Historically, the 'Alala was restricted to the dry and mesic forests in the western and southern portions of the island of Hawai'i. The species is associated with 'ohi'a-koa (Metrosideros polymorpha) and 'ohi'a-koa-koa (Acacia koa) forests with an understory of native fruit-bearing trees and shrubs. Current threats include predation by nonnative mammals and the endangered 'Io or Hawaiian hawk (Buteo solitarius), introduced diseases, and habitat loss and fragmentation. Inbreeding depression may be reducing the reproductive success of the captive population, and loss of wild behaviors in captivity might reduce survivorship of captive-raised birds released into the wild. Recovery actions in this revised plan are designed to address threats to the 'Alala to achieve the recovery objectives of downlisting to threatened status and then eventually delisting (removing from the list of endangered and threatened species).
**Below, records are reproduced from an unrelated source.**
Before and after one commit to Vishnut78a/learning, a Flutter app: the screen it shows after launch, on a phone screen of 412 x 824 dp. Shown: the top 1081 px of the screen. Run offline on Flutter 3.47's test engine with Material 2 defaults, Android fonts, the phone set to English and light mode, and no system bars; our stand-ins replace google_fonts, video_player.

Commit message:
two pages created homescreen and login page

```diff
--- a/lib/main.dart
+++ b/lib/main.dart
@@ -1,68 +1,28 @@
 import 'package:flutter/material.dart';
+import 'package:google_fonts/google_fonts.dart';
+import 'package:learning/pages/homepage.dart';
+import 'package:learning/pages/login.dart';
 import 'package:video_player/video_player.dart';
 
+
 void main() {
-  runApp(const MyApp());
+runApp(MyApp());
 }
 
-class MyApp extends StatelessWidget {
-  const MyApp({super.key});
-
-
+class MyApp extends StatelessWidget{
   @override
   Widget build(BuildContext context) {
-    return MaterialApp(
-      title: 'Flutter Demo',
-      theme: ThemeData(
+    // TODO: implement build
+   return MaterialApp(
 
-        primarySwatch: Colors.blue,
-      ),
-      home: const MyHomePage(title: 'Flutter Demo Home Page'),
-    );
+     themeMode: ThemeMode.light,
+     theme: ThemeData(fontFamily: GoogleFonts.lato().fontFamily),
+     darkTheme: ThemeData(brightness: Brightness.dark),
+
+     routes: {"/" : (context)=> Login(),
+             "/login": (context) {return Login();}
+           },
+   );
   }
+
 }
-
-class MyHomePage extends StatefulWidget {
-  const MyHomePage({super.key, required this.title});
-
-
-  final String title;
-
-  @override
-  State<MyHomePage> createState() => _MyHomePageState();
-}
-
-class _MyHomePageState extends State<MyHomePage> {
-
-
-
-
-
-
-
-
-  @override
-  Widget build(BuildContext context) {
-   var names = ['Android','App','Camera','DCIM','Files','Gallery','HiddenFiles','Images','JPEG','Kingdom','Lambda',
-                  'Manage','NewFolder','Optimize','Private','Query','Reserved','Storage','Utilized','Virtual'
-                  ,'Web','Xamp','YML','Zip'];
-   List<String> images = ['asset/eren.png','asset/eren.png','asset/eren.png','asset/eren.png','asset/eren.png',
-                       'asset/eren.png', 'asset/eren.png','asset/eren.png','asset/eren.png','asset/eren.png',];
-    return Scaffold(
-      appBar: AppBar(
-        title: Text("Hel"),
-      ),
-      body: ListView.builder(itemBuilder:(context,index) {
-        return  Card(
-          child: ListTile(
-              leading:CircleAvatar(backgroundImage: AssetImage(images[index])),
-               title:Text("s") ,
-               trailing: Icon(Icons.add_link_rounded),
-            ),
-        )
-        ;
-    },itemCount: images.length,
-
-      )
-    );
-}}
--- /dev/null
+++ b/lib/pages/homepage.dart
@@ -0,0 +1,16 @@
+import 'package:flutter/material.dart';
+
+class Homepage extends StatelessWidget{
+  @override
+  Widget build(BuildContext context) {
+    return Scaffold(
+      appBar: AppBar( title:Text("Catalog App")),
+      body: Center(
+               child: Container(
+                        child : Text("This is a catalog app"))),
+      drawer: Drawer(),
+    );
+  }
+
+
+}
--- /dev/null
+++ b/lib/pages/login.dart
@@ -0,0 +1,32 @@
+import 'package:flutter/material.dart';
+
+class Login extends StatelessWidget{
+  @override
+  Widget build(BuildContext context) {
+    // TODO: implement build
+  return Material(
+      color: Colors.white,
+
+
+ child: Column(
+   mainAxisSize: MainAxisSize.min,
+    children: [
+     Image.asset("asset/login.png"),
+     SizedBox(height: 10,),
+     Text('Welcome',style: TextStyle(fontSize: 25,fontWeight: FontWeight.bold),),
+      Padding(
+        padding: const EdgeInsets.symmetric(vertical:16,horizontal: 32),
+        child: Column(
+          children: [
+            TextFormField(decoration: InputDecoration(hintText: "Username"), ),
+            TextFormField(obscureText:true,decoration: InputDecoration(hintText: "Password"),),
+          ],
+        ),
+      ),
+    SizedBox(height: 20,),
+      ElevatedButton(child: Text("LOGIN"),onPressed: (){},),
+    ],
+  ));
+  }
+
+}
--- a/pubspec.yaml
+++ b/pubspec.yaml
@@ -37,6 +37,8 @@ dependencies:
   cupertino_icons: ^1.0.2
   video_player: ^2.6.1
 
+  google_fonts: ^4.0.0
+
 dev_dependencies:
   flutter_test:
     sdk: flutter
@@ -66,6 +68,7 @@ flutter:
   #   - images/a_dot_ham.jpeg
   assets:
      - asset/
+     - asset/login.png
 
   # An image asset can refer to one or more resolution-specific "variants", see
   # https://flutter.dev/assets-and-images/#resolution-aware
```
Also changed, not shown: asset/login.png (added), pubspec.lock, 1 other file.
Because the 'Alala exists only as a small population in captivity, the revised recovery plan emphasizes recovery actions for the next 5 years as well as presenting an overall strategy for long-term recovery. Given that recovery will be based on releases of captive-bred 'Alala to the wild, and much of the data necessary to determine the population size and parameters needed for recovery of the species do not exist at this time, it is only possible to establish general recovery criteria. We will consider the 'Alala to be recovered when the genetic diversity that was present in the 'Alala Start Printed Page 17878population in 2003 has been preserved to the maximum extent possible, the population as a whole is demographically stable, two or more subpopulations exist in the wild, persistence of wild subpopulations does not require additions from a captive flock, and peer-reviewed population models yield a probability of extinction of less than 5 percent within 100 years. Recovery will also require that threats to the species within suitable habitat have been managed so that 'Alala subpopulations in the wild are growing or stable in landscapes that include areas managed for native biodiversity.
The following recovery actions address key threats to the species as well as the funding and public support necessary to recover the 'Alalā. First, we and our partners must manage the population of 'Alalā, including both captive and future reintroduced birds, to minimize loss of genetic diversity. Second, we must identify and manage suitable habitat to reduce or remove threats, including disease and predators, and we must halt additional habitat loss or degradation and, if possible, reverse them. Third, we must establish new populations in managed suitable habitat. Fourth, we must garner public involvement and support to facilitate captive propagation of 'Alala and other recovery activities, including habitat management and 'Alala reintroduction. Fifth, the recovery program must use focused research and an adaptive management strategy to increase the effectiveness of captive propagation, release methods, and habitat management, and to minimize the time to recovery. Some of these recovery actions are ongoing or were initiated prior to the publication of this revised plan.Start Signature
Dated: February 17, 2009.
David J. Wesley,
Regional Director, Region 1, U.S. Fish and Wildlife Service.
[FR Doc. E9-8898 Filed 4-16-09; 8:45 am]